24 June 2010

Introns. Let's think about this, people. Part I.

It's time to talk about introns and function, so at least the ID people and I can agree on what we're disagreeing about. First, though, a little housecleaning.

When confronting the avalanche of misinformation on so-called "junk DNA" from intelligent design creationists, it can be hard to know where to start. In a previous series, I addressed many of the falsehoods that are employed by these folks, but the basic outline of the problem is easy to lose in the fog of confusion that ID advocates and other creationists purposefully generate around the issue. You can learn all you need to know by reading the previous series, and by reading the extensive work of Ryan Gregory. But here's a brief re-introduction.

I would say there are two main components to the "junk DNA" misinformation effort.

1. ID advocates and other creationists claim that "Darwinists" assumed that non-coding DNA was functionless, right from the moment it was discovered. And so scientists failed to study non-coding DNA, leading to a vast knowledge gap that has cost human lives.

2. ID advocates and other creationists claim that "Darwinists" still assume that all non-coding DNA is functionless.

(Now, note that I won't even deal with the counter-claim, the only one that should matter for someone truly trying to establish an explanatory role for design: that genomic elements show properties that one would expect in a designed system. Plenty of ID advocates say that genomes look efficient and brilliant and excellent, but they're not so good at explaining exactly how genomic structures display the relevant characteristics. That's for another time.)

Back to those two components. They're both falsehoods.

Let's look at the first point. Read Ryan Gregory on the history of scientific thought on the subject: biologists did not make that assumption, indeed there was diversity of opinion on the amount of function in non-coding DNA from day one. Moreover, Darwinists were and still are most likely to postulate function for most genomic elements, since they were and are more likely to ascribe biological features to adaptation. And worse, the claim that non-coding DNA was ignored for decades is demonstrably false. I'm afraid it doesn't matter that some science writers (and one confused biologist) claim otherwise. There have surely been changes in attitudes toward genomic structures of various kinds as genomes have become so much better known. But the claim that biologists always assumed that all non-coding DNA is junk is just flat wrong, and you can read the bloody scientific literature yourself to see why.

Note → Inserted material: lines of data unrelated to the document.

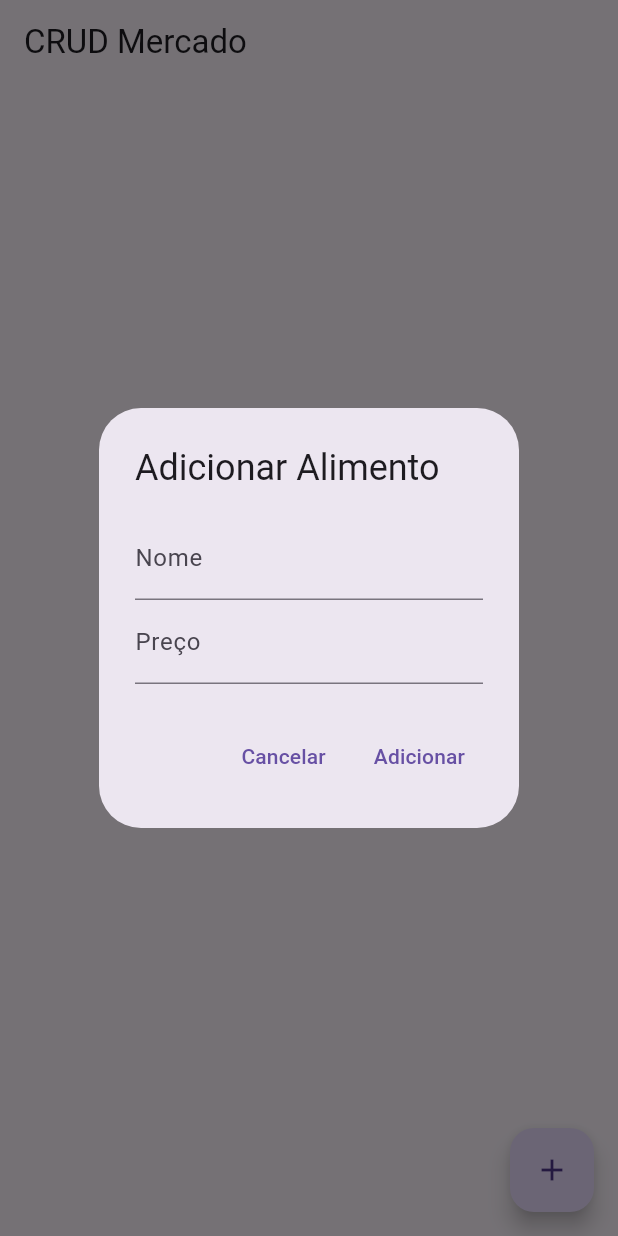
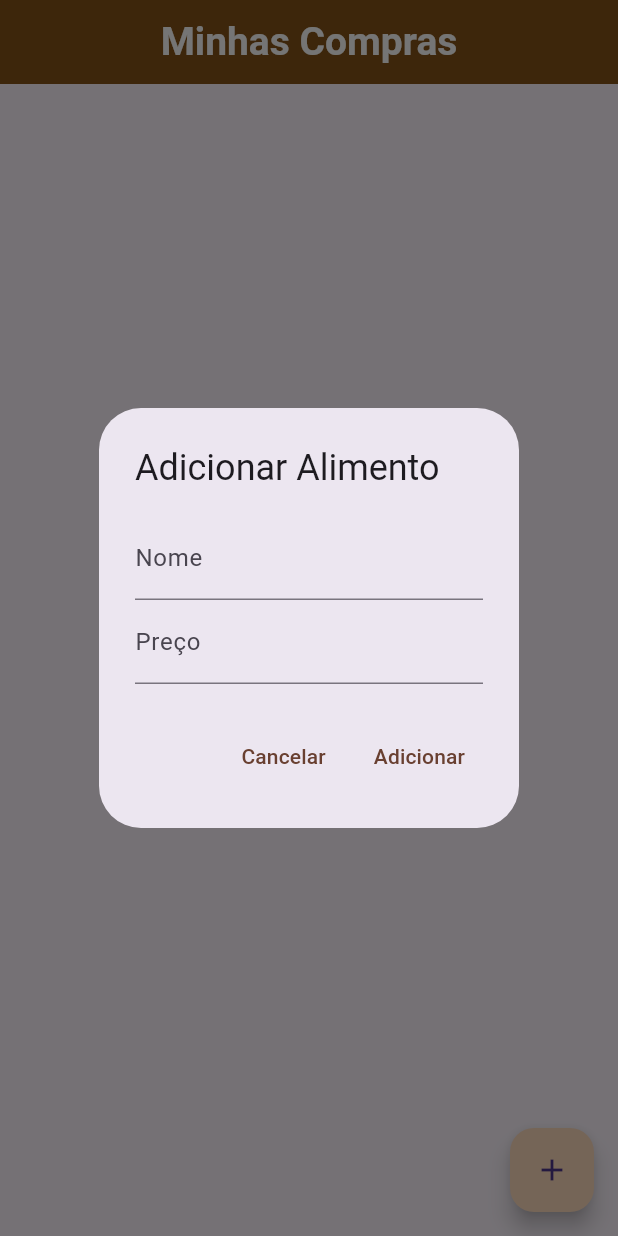
Before and after one commit to TenshiFK/Alimento_Flutter, a Flutter app: the screen it shows after launch, after a tap on the "add" icon, on a phone screen of 412 x 824 dp. Run offline on Flutter 3.47's test engine with Material 3 defaults, Android fonts, the phone set to English and light mode, and no system bars; our stand-ins replace sqflite; accounts and stored records are empty.

Commit message:
commit estilização

```diff
--- a/lib/main.dart
+++ b/lib/main.dart
@@ -15,6 +15,7 @@ class MyApp extends StatelessWidget {
       title: 'CRUD Mercado',
       theme: ThemeData(
         primarySwatch: Colors.blue,
+        useMaterial3: true,
       ),
       home: const MyHomePage(),
     );
@@ -80,19 +81,27 @@ class _MyHomePageState extends State<MyHomePage> {
           ),
           actions: [
             TextButton(
+              style: TextButton.styleFrom(
+                  foregroundColor: const Color.fromARGB(255, 148, 85, 61)),
               onPressed: () {
                 Navigator.of(context).pop();
               },
-              child: const Text('Cancelar'),
+              child: const Text(
+                'Cancelar',
+                style: TextStyle(color: Color.fromARGB(255, 105, 64, 49)),
+              ),
             ),
             TextButton(
+              style: TextButton.styleFrom(
+                  foregroundColor: const Color.fromARGB(255, 148, 85, 61)),
               onPressed: () {
                 if (_formKey.currentState!.validate()) {
                   _addAlimento();
                   Navigator.of(context).pop();
                 }
               },
-              child: const Text('Adicionar'),
+              child: const Text('Adicionar',
+                  style: TextStyle(color: Color.fromARGB(255, 105, 64, 49))),
             ),
           ],
         );
@@ -167,19 +176,25 @@ class _MyHomePageState extends State<MyHomePage> {
           ),
           actions: [
             TextButton(
+              style: TextButton.styleFrom(
+                  foregroundColor: const Color.fromARGB(255, 148, 85, 61)),
               onPressed: () {
                 Navigator.of(context).pop();
               },
-              child: const Text('Cancelar'),
+              child: const Text('Cancelar',
+                  style: TextStyle(color: Color.fromARGB(255, 105, 64, 49))),
             ),
             TextButton(
+              style: TextButton.styleFrom(
+                  foregroundColor: const Color.fromARGB(255, 148, 85, 61)),
               onPressed: () {
                 if (_formKey.currentState!.validate()) {
                   _updateAlimento(alimento);
                   Navigator.of(context).pop();
                 }
               },
-              child: const Text('Atualizar'),
+              child: const Text('Atualizar',
+                  style: TextStyle(color: Color.fromARGB(255, 105, 64, 49))),
             ),
           ],
         );
@@ -229,37 +244,67 @@ class _MyHomePageState extends State<MyHomePage> {
 
   @override
   Widget build(BuildContext context) {
+    final seedColor = Colors.orange;
+
+    final themeData = Theme.of(context).copyWith(
+      colorScheme: ColorScheme.fromSeed(seedColor: seedColor),
+    );
+
     return Scaffold(
       appBar: AppBar(
-        title: const Text('CRUD Mercado'),
+          title: const Text(
+            'Minhas Compras',
+            style: TextStyle(
+              color: Colors.white,
+              fontSize: 26,
+              fontWeight: FontWeight.w700,
             ),
+          ),
+          centerTitle: true,
+          backgroundColor: themeData.colorScheme.primary),
       body: _isLoading
           ? const Center(child: CircularProgressIndicator())
           : ListView.builder(
               itemCount: _alimentos.length,
               itemBuilder: (context, index) {
                 final alimento = _alimentos[index];
-                return ListTile(
-                  title: Text(alimento.nome),
-                  subtitle:
-                      Text('Preço: R\$${alimento.preco.toStringAsFixed(2)}'),
+                return Card(
+                  child: ListTile(
+                    title: Text(alimento.nome,
+                        style: TextStyle(
+                            color: Colors.white,
+                            fontWeight: FontWeight.bold,
+                            fontSize: 20)),
+                    subtitle: Text(
+                      'Preço: R\$${alimento.preco.toStringAsFixed(2)}',
+                      style: TextStyle(color: Colors.white, fontSize: 16),
+                    ),
                     trailing: Row(
                       mainAxisSize: MainAxisSize.min,
                       children: [
                         IconButton(
-                        icon: const Icon(Icons.edit),
+                          icon: const Icon(
+                            Icons.edit,
+                            color: Colors.white,
+                          ),
                           onPressed: () => _showUpdateAlimentoDialog(alimento),
                         ),
                         IconButton(
-                        icon: const Icon(Icons.delete),
+                          icon: const Icon(
+                            Icons.delete,
+                            color: Colors.white,
+                          ),
                           onPressed: () => _deleteAlimento(alimento.id!),
                         ),
                       ],
                     ),
+                  ),
+                  color: themeData.colorScheme.inversePrimary,
                 );
               },
             ),
       floatingActionButton: FloatingActionButton(
+        backgroundColor: themeData.colorScheme.primaryContainer,
         onPressed: _showAddAlimentoDialog,
         tooltip: 'Adicionar Alimento',
         child: const Icon(Icons.add),
```
Lines whose indentation alone changed are shown as unchanged.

And now the second point. Every time a cool new microRNA turns up in an intron, or a retroviral sequence is found to comprise a structural gene, or a pseudogene is shown to influence gene expression, ID propagandists go bananas as though they've just overturned evolutionary theory. Why? Because they seem to actually believe that "Darwinists" (by this they mean people who accept evolutionary theory in just about any of its forms) still think that non-coding DNA is all junk. The reality of current controversies in genomic structure and evolution couldn't be more different. Some hard-core adaptationists (the truest "Darwinists") share ID's commitment to the notion that genomes should contain very little non-functional debris, and you can learn a lot about the mendacity of ID mouthpieces by reading the disagreements between Larry Moran and his Darwinist detractors.

So, let's learn a little about introns. It should be fun. But don't fall for the misinformation from the propaganda network. In fact, think of "junk DNA" as an integrity dipstick. If you see those falsehoods on the dipstick, you're probably reading propaganda or uninformed nonsense. Caveat lector.

Please review my Rules and policies before posting a comment. Note that comments are closed after a month. If you would like to get in touch with me, visit the About page for contact details, including an anonymous comment form that works all the time.

blog comments powered by Disqus